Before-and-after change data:
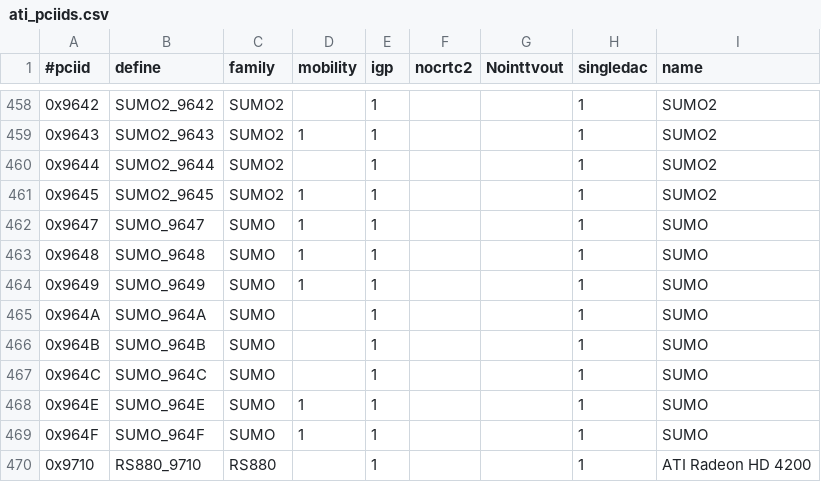
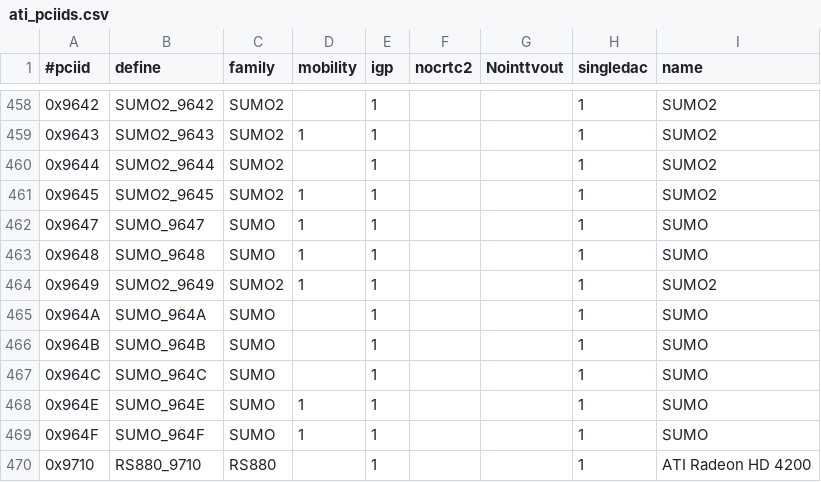
Before and after one commit to X11Libre/xf86-video-ati, a CSV file: src/pcidb/ati_pciids.csv, drawn as a sheet; only a part is shown, gaps mark what is left out.

Commit message:
drm/radeon: fix SUMO2 pci id
0x9649 is sumo2, not sumo.

Signed-off-by: Alex Deucher <alexander.deucher@amd.com>

```diff
--- a/src/pcidb/ati_pciids.csv
+++ b/src/pcidb/ati_pciids.csv
@@ -463,3 +463,3 @@
 "0x9648","SUMO_9648","SUMO",1,1,,,1,"SUMO"
-"0x9649","SUMO_9649","SUMO",1,1,,,1,"SUMO"
+"0x9649","SUMO2_9649","SUMO2",1,1,,,1,"SUMO2"
 "0x964A","SUMO_964A","SUMO",,1,,,1,"SUMO"
```
Also changed, not shown: 5 other files.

Work task :: Only a word-for-word repetition of the lines from the one containing "drm/radeon: fix SUMO2 pci id" to the final line of the data above counts as the answer.

Response area ::
drm/radeon: fix SUMO2 pci id
0x9649 is sumo2, not sumo.

Signed-off-by: Alex Deucher <alexander.deucher@amd.com>

```diff
--- a/src/pcidb/ati_pciids.csv
+++ b/src/pcidb/ati_pciids.csv
@@ -463,3 +463,3 @@
 "0x9648","SUMO_9648","SUMO",1,1,,,1,"SUMO"
-"0x9649","SUMO_9649","SUMO",1,1,,,1,"SUMO"
+"0x9649","SUMO2_9649","SUMO2",1,1,,,1,"SUMO2"
 "0x964A","SUMO_964A","SUMO",,1,,,1,"SUMO"
```
Also changed, not shown: 5 other files.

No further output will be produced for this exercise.